## THE TASK:
Report every line below that has the string "skinparam" in it.

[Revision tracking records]
----

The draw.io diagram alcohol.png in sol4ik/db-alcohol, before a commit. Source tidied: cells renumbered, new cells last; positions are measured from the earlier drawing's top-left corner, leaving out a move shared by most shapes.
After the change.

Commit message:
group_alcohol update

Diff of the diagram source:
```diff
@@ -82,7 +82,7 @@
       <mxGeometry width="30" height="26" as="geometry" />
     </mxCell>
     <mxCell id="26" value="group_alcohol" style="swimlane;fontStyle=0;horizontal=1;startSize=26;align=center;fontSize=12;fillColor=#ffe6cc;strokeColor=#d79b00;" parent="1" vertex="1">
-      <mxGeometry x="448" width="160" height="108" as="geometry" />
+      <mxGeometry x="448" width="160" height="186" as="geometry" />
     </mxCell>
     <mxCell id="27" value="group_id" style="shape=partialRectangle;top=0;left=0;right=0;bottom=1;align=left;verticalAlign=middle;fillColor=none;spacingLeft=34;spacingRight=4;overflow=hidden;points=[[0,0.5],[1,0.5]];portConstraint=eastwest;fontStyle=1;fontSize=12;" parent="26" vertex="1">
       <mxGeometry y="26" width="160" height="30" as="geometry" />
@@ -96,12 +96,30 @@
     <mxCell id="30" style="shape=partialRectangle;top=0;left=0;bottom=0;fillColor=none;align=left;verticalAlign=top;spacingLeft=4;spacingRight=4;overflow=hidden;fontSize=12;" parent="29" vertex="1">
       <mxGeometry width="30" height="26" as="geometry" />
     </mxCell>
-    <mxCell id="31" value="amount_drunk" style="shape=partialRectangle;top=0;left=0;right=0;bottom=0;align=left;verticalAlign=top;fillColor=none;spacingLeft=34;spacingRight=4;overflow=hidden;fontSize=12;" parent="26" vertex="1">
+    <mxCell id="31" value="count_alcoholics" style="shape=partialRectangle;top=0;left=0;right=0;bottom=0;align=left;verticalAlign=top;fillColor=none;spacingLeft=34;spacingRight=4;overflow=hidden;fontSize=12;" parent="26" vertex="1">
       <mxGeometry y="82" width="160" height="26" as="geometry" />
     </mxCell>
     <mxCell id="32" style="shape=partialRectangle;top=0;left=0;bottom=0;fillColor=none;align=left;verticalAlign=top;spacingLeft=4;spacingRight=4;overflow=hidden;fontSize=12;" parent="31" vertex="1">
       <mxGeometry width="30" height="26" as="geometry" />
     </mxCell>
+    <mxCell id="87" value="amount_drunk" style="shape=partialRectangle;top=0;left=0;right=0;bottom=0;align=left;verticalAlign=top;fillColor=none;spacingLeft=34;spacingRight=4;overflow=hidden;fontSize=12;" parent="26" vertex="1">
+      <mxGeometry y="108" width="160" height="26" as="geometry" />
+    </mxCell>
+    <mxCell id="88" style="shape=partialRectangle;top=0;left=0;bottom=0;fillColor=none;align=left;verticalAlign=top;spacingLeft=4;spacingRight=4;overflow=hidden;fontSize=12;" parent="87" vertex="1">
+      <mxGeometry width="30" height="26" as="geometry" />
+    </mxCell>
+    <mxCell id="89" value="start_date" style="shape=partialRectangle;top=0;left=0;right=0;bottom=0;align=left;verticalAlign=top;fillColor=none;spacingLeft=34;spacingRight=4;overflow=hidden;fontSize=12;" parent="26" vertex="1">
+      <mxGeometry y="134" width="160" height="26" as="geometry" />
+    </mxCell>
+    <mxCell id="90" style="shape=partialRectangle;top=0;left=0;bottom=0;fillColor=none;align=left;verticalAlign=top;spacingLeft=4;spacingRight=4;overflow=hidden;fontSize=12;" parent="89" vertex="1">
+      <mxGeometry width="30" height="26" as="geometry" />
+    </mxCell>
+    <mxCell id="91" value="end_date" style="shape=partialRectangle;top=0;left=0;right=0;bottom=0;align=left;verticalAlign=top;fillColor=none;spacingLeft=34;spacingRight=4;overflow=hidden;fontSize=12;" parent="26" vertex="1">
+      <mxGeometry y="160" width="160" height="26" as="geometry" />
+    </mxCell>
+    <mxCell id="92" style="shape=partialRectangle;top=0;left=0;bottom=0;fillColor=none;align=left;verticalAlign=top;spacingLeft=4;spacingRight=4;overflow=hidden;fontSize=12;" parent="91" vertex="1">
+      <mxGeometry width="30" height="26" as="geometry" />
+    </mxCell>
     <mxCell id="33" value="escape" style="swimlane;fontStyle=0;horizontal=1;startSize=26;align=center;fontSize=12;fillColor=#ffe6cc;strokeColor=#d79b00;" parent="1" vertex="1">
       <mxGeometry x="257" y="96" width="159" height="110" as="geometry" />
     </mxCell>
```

----

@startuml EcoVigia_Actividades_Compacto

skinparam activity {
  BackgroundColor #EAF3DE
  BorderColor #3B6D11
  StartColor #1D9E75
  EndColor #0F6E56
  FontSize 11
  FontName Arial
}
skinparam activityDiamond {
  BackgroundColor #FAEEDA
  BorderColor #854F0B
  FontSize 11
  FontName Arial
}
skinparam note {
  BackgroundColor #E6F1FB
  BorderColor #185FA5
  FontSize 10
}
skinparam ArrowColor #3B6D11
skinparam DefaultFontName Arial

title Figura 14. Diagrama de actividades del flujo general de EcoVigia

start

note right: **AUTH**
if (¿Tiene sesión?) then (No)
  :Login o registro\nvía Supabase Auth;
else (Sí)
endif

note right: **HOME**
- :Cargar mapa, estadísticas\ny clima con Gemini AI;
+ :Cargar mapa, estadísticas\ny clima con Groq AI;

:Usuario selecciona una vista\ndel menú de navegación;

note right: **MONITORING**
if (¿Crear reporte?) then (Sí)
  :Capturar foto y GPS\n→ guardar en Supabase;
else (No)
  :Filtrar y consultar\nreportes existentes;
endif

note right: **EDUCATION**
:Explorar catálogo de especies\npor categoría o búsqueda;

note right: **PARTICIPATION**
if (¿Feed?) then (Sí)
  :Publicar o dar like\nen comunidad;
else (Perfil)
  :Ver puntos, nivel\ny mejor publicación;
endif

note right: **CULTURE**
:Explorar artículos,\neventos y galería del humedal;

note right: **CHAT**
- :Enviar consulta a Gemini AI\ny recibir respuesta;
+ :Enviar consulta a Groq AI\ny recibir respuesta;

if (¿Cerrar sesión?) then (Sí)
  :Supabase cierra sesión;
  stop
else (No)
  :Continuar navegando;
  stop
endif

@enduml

----

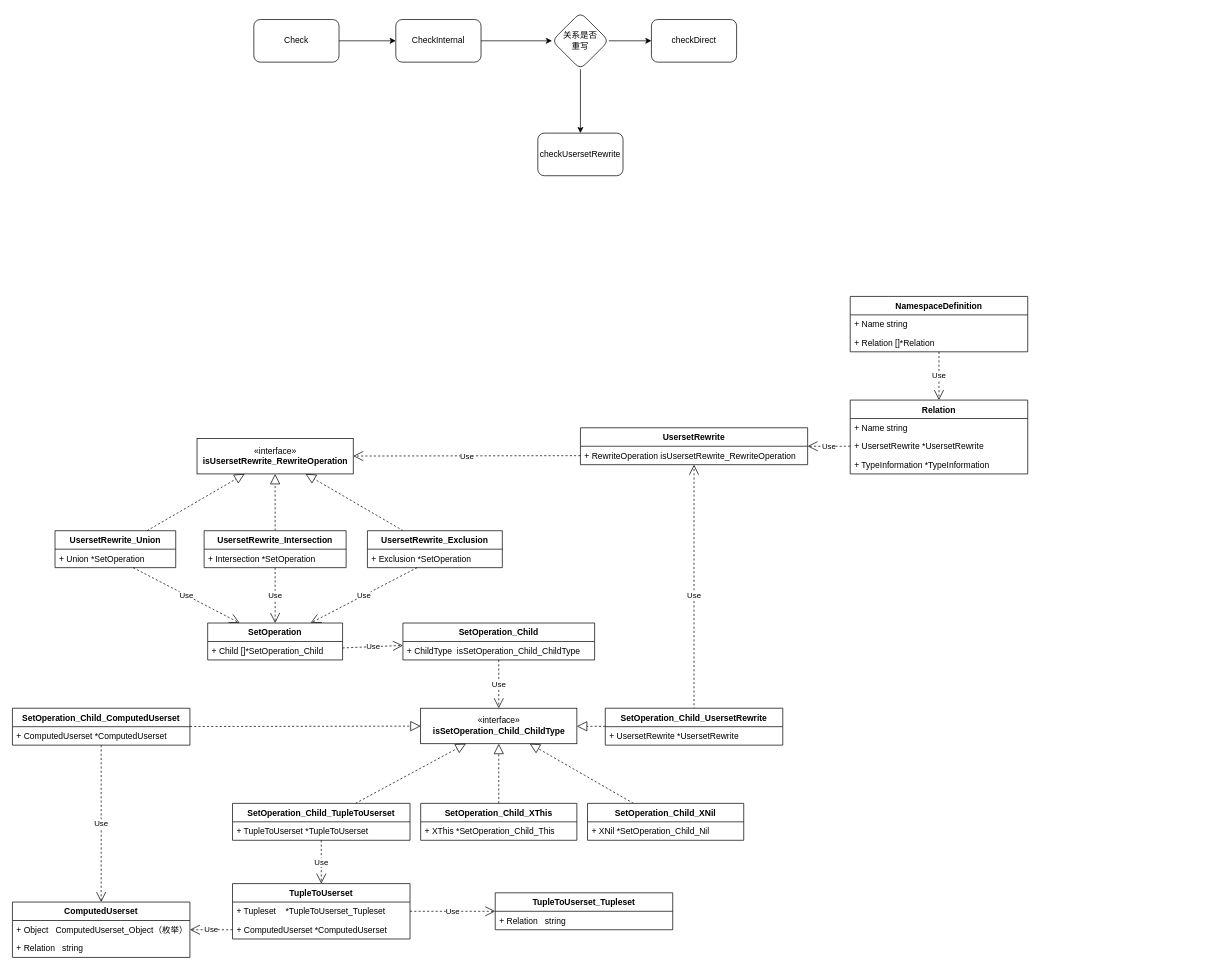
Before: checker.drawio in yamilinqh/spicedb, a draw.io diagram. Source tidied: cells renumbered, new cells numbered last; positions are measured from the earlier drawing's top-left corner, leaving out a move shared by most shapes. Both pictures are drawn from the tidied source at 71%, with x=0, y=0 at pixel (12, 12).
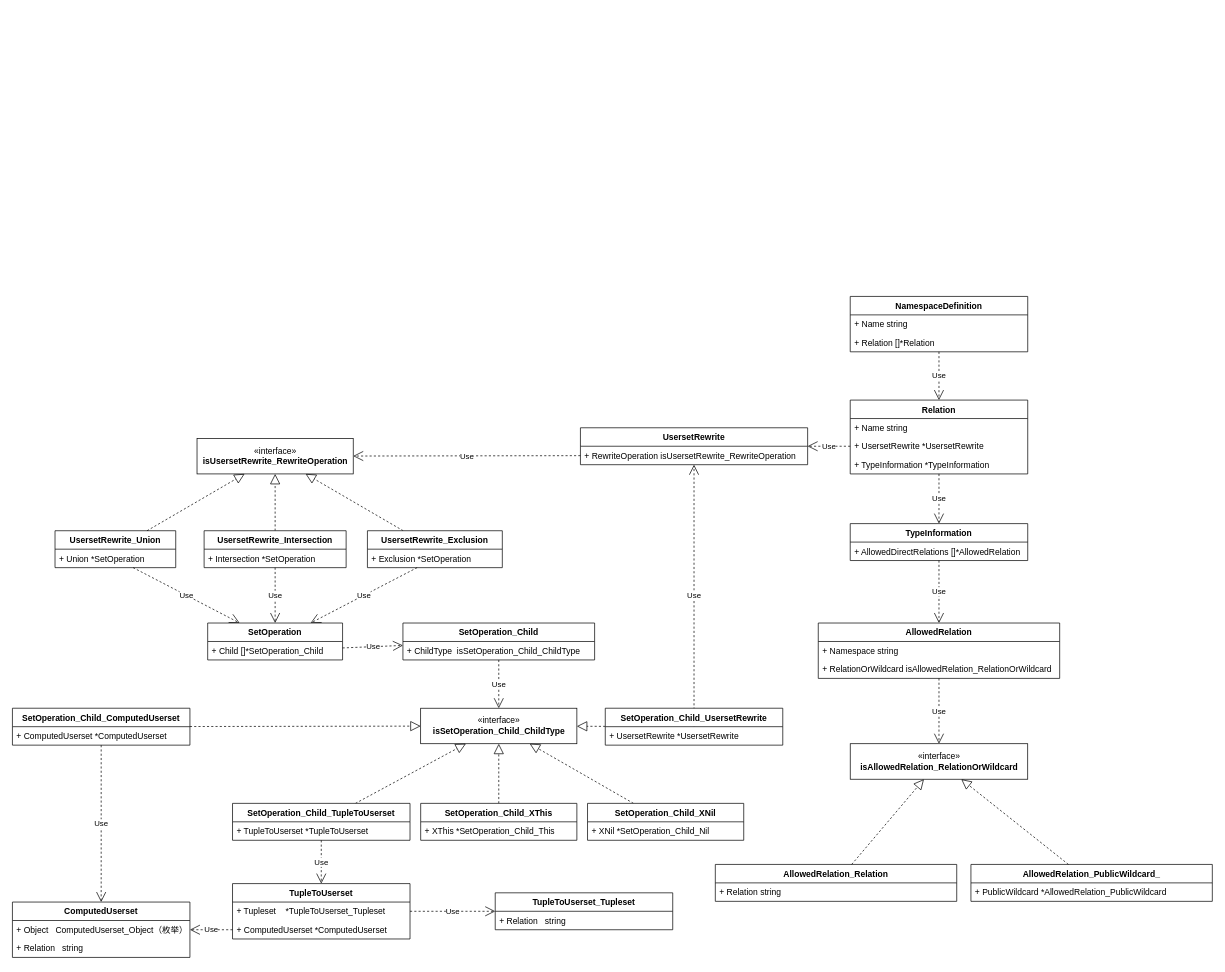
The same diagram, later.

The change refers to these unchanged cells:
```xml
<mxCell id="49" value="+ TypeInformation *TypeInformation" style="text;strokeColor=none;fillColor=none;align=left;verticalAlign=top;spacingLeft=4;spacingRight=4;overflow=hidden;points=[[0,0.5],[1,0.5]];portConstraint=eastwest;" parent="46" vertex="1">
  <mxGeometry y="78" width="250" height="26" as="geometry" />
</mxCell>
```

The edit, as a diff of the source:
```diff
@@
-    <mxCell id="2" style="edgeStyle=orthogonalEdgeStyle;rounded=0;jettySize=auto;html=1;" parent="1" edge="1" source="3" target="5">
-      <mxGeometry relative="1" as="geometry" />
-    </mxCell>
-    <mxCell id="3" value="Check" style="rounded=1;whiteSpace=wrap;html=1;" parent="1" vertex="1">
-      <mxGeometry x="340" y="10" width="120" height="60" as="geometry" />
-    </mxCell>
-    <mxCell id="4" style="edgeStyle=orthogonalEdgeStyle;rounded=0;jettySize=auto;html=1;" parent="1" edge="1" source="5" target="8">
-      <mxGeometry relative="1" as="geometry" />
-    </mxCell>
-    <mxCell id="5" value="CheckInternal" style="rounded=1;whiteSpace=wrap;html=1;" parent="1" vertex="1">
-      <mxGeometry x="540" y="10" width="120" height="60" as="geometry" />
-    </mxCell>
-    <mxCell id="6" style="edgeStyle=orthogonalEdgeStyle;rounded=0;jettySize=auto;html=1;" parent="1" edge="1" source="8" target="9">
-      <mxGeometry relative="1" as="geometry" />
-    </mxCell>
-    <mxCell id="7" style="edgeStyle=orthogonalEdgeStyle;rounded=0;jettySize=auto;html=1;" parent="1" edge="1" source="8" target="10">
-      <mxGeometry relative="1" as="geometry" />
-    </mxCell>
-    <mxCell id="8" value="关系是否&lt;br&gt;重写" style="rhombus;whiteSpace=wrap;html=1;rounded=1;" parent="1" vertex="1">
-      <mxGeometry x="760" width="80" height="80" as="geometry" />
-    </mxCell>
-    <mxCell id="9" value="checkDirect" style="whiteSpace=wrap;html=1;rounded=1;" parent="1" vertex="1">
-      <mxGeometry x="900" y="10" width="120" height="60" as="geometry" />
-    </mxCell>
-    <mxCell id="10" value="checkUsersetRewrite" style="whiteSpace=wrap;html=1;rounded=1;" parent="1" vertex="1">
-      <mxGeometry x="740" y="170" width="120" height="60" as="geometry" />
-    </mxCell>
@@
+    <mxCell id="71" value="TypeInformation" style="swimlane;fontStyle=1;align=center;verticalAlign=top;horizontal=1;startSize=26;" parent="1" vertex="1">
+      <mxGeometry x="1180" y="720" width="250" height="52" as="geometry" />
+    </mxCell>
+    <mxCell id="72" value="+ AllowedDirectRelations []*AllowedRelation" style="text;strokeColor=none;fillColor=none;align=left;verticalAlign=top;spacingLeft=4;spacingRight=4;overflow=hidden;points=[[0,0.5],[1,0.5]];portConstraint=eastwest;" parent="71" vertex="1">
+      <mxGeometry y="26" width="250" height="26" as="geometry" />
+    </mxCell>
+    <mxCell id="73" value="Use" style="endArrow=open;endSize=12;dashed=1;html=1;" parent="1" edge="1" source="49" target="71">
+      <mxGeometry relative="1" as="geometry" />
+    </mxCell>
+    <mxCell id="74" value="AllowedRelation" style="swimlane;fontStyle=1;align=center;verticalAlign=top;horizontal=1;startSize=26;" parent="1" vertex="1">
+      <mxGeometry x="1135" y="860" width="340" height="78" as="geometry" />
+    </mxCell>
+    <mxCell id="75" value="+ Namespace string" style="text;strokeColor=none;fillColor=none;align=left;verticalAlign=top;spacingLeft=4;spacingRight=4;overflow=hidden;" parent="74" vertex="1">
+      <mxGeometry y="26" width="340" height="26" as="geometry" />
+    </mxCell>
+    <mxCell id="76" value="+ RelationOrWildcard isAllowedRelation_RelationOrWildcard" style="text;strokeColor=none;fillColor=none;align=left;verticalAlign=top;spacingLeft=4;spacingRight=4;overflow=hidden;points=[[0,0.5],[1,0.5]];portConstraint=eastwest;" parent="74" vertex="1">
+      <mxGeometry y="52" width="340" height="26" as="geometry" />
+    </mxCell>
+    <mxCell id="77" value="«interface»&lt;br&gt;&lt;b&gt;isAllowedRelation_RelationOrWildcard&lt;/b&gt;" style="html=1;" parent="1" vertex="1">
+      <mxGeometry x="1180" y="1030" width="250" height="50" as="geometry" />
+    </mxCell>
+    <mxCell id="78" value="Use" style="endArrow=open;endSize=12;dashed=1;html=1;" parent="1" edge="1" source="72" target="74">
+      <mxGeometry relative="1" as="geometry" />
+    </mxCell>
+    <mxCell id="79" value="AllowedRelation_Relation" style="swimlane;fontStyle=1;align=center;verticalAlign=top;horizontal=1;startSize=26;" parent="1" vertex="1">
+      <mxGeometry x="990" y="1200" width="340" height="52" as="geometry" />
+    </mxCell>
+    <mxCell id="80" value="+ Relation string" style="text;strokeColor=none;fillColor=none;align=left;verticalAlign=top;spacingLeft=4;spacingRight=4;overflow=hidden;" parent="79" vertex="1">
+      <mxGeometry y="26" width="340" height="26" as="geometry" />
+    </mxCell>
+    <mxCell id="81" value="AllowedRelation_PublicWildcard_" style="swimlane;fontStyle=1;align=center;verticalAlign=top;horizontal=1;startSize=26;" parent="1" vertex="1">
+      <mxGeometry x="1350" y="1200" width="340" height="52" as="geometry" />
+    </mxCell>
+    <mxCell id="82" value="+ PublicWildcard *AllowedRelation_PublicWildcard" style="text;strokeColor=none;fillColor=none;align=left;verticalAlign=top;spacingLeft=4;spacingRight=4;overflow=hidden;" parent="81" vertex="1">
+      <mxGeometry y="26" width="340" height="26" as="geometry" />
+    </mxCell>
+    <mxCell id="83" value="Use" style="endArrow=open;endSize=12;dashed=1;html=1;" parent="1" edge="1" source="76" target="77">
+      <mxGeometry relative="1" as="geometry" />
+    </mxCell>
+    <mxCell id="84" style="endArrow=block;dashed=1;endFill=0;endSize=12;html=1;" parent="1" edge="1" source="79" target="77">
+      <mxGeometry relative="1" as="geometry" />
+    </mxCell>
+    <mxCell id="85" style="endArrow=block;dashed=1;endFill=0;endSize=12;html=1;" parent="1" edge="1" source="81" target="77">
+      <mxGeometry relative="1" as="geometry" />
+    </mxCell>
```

----

## SOLUTION:
skinparam activity {
skinparam activityDiamond {
skinparam note {
skinparam ArrowColor #3B6D11
skinparam DefaultFontName Arial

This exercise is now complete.